Your assignment:
The records below are to be duplicated exactly as they appear.

Entries shown:
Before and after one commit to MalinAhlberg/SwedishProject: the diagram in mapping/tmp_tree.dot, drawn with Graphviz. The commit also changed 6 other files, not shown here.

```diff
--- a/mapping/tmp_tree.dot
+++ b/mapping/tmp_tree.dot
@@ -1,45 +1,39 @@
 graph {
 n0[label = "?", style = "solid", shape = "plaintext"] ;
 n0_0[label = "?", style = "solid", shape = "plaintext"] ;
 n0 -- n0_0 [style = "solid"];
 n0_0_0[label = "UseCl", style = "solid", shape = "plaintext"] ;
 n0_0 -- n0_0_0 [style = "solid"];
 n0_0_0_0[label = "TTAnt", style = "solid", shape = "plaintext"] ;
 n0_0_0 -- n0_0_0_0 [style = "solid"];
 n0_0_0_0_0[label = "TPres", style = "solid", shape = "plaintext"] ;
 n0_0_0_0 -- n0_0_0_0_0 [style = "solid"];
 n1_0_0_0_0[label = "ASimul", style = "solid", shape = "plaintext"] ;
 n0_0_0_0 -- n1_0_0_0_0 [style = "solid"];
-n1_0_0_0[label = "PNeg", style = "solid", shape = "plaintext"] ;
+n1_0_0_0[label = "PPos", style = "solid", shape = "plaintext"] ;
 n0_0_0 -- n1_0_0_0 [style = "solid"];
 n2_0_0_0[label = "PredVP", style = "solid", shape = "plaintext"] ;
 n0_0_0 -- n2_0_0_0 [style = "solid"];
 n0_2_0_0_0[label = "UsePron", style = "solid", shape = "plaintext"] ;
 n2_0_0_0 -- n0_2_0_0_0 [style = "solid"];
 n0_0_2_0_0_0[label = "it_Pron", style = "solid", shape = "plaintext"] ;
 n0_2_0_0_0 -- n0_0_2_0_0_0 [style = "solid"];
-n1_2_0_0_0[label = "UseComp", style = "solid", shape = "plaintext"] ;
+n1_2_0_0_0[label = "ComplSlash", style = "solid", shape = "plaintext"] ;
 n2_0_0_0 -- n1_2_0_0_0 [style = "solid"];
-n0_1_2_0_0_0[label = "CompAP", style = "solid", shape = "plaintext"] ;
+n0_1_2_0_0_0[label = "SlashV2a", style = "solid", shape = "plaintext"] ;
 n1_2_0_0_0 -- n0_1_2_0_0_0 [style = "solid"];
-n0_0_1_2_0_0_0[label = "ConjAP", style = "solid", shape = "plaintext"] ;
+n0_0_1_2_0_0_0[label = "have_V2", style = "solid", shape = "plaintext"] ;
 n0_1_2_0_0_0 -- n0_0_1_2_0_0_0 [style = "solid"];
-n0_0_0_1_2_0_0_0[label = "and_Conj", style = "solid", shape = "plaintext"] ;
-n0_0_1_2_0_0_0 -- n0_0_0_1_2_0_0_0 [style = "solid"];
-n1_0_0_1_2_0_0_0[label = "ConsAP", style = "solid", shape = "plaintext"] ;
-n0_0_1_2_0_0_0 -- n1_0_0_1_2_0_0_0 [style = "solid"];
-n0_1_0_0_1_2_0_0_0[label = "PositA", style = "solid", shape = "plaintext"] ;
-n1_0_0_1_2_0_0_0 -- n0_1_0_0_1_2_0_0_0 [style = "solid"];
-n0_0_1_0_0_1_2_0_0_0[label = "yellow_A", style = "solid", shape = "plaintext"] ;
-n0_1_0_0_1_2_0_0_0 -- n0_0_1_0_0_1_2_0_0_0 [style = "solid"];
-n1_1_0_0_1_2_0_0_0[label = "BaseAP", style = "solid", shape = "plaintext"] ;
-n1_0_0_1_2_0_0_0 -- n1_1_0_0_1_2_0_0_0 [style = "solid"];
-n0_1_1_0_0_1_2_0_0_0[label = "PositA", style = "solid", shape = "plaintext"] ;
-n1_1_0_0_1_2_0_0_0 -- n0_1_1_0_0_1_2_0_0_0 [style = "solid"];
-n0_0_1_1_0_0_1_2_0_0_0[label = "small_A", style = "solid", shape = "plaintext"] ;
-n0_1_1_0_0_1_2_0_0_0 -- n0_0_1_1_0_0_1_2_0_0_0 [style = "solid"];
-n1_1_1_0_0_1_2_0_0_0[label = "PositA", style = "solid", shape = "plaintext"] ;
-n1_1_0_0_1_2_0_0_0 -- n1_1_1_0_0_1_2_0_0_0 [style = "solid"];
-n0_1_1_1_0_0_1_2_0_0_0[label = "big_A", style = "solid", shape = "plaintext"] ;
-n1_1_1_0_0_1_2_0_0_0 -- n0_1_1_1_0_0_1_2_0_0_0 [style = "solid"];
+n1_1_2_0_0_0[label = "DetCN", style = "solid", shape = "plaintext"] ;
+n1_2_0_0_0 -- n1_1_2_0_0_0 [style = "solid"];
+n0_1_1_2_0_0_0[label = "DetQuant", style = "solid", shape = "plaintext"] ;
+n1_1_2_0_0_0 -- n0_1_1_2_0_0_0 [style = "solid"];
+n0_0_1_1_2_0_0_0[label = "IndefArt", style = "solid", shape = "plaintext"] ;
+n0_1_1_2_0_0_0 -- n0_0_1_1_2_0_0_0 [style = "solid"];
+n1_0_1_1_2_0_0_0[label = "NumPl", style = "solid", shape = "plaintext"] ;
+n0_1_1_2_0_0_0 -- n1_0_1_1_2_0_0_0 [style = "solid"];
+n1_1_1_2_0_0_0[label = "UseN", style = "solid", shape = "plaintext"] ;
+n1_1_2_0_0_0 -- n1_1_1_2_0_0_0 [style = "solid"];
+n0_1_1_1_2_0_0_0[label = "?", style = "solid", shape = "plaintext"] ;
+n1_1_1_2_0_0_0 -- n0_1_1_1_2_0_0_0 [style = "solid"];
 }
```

Solution to this exercise:
Before and after one commit to MalinAhlberg/SwedishProject: the diagram in mapping/tmp_tree.dot, drawn with Graphviz. The commit also changed 6 other files, not shown here.

```diff
--- a/mapping/tmp_tree.dot
+++ b/mapping/tmp_tree.dot
@@ -1,45 +1,39 @@
 graph {
 n0[label = "?", style = "solid", shape = "plaintext"] ;
 n0_0[label = "?", style = "solid", shape = "plaintext"] ;
 n0 -- n0_0 [style = "solid"];
 n0_0_0[label = "UseCl", style = "solid", shape = "plaintext"] ;
 n0_0 -- n0_0_0 [style = "solid"];
 n0_0_0_0[label = "TTAnt", style = "solid", shape = "plaintext"] ;
 n0_0_0 -- n0_0_0_0 [style = "solid"];
 n0_0_0_0_0[label = "TPres", style = "solid", shape = "plaintext"] ;
 n0_0_0_0 -- n0_0_0_0_0 [style = "solid"];
 n1_0_0_0_0[label = "ASimul", style = "solid", shape = "plaintext"] ;
 n0_0_0_0 -- n1_0_0_0_0 [style = "solid"];
-n1_0_0_0[label = "PNeg", style = "solid", shape = "plaintext"] ;
+n1_0_0_0[label = "PPos", style = "solid", shape = "plaintext"] ;
 n0_0_0 -- n1_0_0_0 [style = "solid"];
 n2_0_0_0[label = "PredVP", style = "solid", shape = "plaintext"] ;
 n0_0_0 -- n2_0_0_0 [style = "solid"];
 n0_2_0_0_0[label = "UsePron", style = "solid", shape = "plaintext"] ;
 n2_0_0_0 -- n0_2_0_0_0 [style = "solid"];
 n0_0_2_0_0_0[label = "it_Pron", style = "solid", shape = "plaintext"] ;
 n0_2_0_0_0 -- n0_0_2_0_0_0 [style = "solid"];
-n1_2_0_0_0[label = "UseComp", style = "solid", shape = "plaintext"] ;
+n1_2_0_0_0[label = "ComplSlash", style = "solid", shape = "plaintext"] ;
 n2_0_0_0 -- n1_2_0_0_0 [style = "solid"];
-n0_1_2_0_0_0[label = "CompAP", style = "solid", shape = "plaintext"] ;
+n0_1_2_0_0_0[label = "SlashV2a", style = "solid", shape = "plaintext"] ;
 n1_2_0_0_0 -- n0_1_2_0_0_0 [style = "solid"];
-n0_0_1_2_0_0_0[label = "ConjAP", style = "solid", shape = "plaintext"] ;
+n0_0_1_2_0_0_0[label = "have_V2", style = "solid", shape = "plaintext"] ;
 n0_1_2_0_0_0 -- n0_0_1_2_0_0_0 [style = "solid"];
-n0_0_0_1_2_0_0_0[label = "and_Conj", style = "solid", shape = "plaintext"] ;
-n0_0_1_2_0_0_0 -- n0_0_0_1_2_0_0_0 [style = "solid"];
-n1_0_0_1_2_0_0_0[label = "ConsAP", style = "solid", shape = "plaintext"] ;
-n0_0_1_2_0_0_0 -- n1_0_0_1_2_0_0_0 [style = "solid"];
-n0_1_0_0_1_2_0_0_0[label = "PositA", style = "solid", shape = "plaintext"] ;
-n1_0_0_1_2_0_0_0 -- n0_1_0_0_1_2_0_0_0 [style = "solid"];
-n0_0_1_0_0_1_2_0_0_0[label = "yellow_A", style = "solid", shape = "plaintext"] ;
-n0_1_0_0_1_2_0_0_0 -- n0_0_1_0_0_1_2_0_0_0 [style = "solid"];
-n1_1_0_0_1_2_0_0_0[label = "BaseAP", style = "solid", shape = "plaintext"] ;
-n1_0_0_1_2_0_0_0 -- n1_1_0_0_1_2_0_0_0 [style = "solid"];
-n0_1_1_0_0_1_2_0_0_0[label = "PositA", style = "solid", shape = "plaintext"] ;
-n1_1_0_0_1_2_0_0_0 -- n0_1_1_0_0_1_2_0_0_0 [style = "solid"];
-n0_0_1_1_0_0_1_2_0_0_0[label = "small_A", style = "solid", shape = "plaintext"] ;
-n0_1_1_0_0_1_2_0_0_0 -- n0_0_1_1_0_0_1_2_0_0_0 [style = "solid"];
-n1_1_1_0_0_1_2_0_0_0[label = "PositA", style = "solid", shape = "plaintext"] ;
-n1_1_0_0_1_2_0_0_0 -- n1_1_1_0_0_1_2_0_0_0 [style = "solid"];
-n0_1_1_1_0_0_1_2_0_0_0[label = "big_A", style = "solid", shape = "plaintext"] ;
-n1_1_1_0_0_1_2_0_0_0 -- n0_1_1_1_0_0_1_2_0_0_0 [style = "solid"];
+n1_1_2_0_0_0[label = "DetCN", style = "solid", shape = "plaintext"] ;
+n1_2_0_0_0 -- n1_1_2_0_0_0 [style = "solid"];
+n0_1_1_2_0_0_0[label = "DetQuant", style = "solid", shape = "plaintext"] ;
+n1_1_2_0_0_0 -- n0_1_1_2_0_0_0 [style = "solid"];
+n0_0_1_1_2_0_0_0[label = "IndefArt", style = "solid", shape = "plaintext"] ;
+n0_1_1_2_0_0_0 -- n0_0_1_1_2_0_0_0 [style = "solid"];
+n1_0_1_1_2_0_0_0[label = "NumPl", style = "solid", shape = "plaintext"] ;
+n0_1_1_2_0_0_0 -- n1_0_1_1_2_0_0_0 [style = "solid"];
+n1_1_1_2_0_0_0[label = "UseN", style = "solid", shape = "plaintext"] ;
+n1_1_2_0_0_0 -- n1_1_1_2_0_0_0 [style = "solid"];
+n0_1_1_1_2_0_0_0[label = "?", style = "solid", shape = "plaintext"] ;
+n1_1_1_2_0_0_0 -- n0_1_1_1_2_0_0_0 [style = "solid"];
 }
```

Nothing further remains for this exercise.